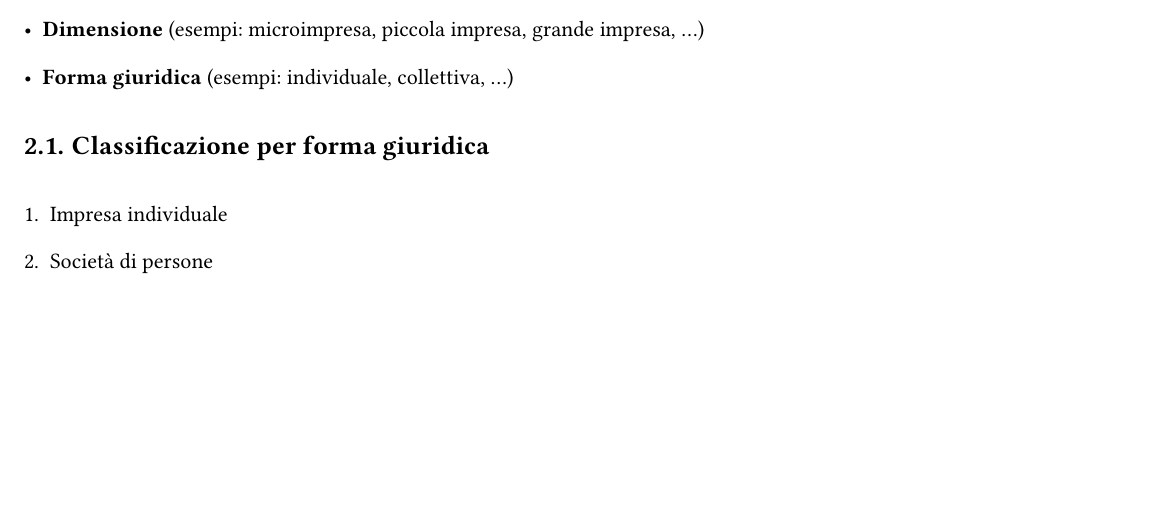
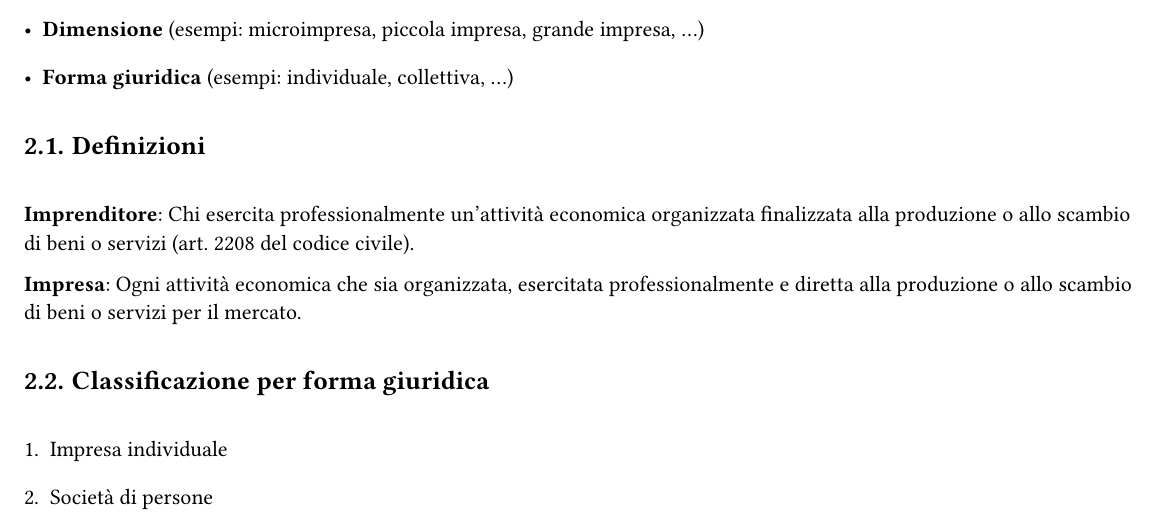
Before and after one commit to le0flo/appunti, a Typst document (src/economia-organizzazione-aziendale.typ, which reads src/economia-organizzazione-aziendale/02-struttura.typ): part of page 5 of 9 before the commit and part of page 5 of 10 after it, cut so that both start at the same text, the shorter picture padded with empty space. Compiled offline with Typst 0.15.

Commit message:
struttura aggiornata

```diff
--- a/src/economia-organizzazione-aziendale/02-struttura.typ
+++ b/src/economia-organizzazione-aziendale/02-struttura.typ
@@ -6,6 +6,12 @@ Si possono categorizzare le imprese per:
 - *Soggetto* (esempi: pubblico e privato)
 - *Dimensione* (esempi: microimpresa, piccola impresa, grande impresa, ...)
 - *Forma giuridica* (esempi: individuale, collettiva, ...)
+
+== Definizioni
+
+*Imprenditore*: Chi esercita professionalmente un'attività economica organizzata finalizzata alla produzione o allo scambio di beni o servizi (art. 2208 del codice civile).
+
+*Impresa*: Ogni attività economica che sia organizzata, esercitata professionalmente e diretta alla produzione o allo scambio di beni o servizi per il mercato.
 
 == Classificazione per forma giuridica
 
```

==========

(Exercise requirements) Print the preceding material over again exactly. Please leave the pictures out.

(Response box)
Before and after one commit to le0flo/appunti, a Typst document (src/economia-organizzazione-aziendale.typ, which reads src/economia-organizzazione-aziendale/02-struttura.typ): part of page 5 of 9 before the commit and part of page 5 of 10 after it, cut so that both start at the same text, the shorter picture padded with empty space. Compiled offline with Typst 0.15.

Commit message:
struttura aggiornata

```diff
--- a/src/economia-organizzazione-aziendale/02-struttura.typ
+++ b/src/economia-organizzazione-aziendale/02-struttura.typ
@@ -6,6 +6,12 @@ Si possono categorizzare le imprese per:
 - *Soggetto* (esempi: pubblico e privato)
 - *Dimensione* (esempi: microimpresa, piccola impresa, grande impresa, ...)
 - *Forma giuridica* (esempi: individuale, collettiva, ...)
+
+== Definizioni
+
+*Imprenditore*: Chi esercita professionalmente un'attività economica organizzata finalizzata alla produzione o allo scambio di beni o servizi (art. 2208 del codice civile).
+
+*Impresa*: Ogni attività economica che sia organizzata, esercitata professionalmente e diretta alla produzione o allo scambio di beni o servizi per il mercato.
 
 == Classificazione per forma giuridica
 
```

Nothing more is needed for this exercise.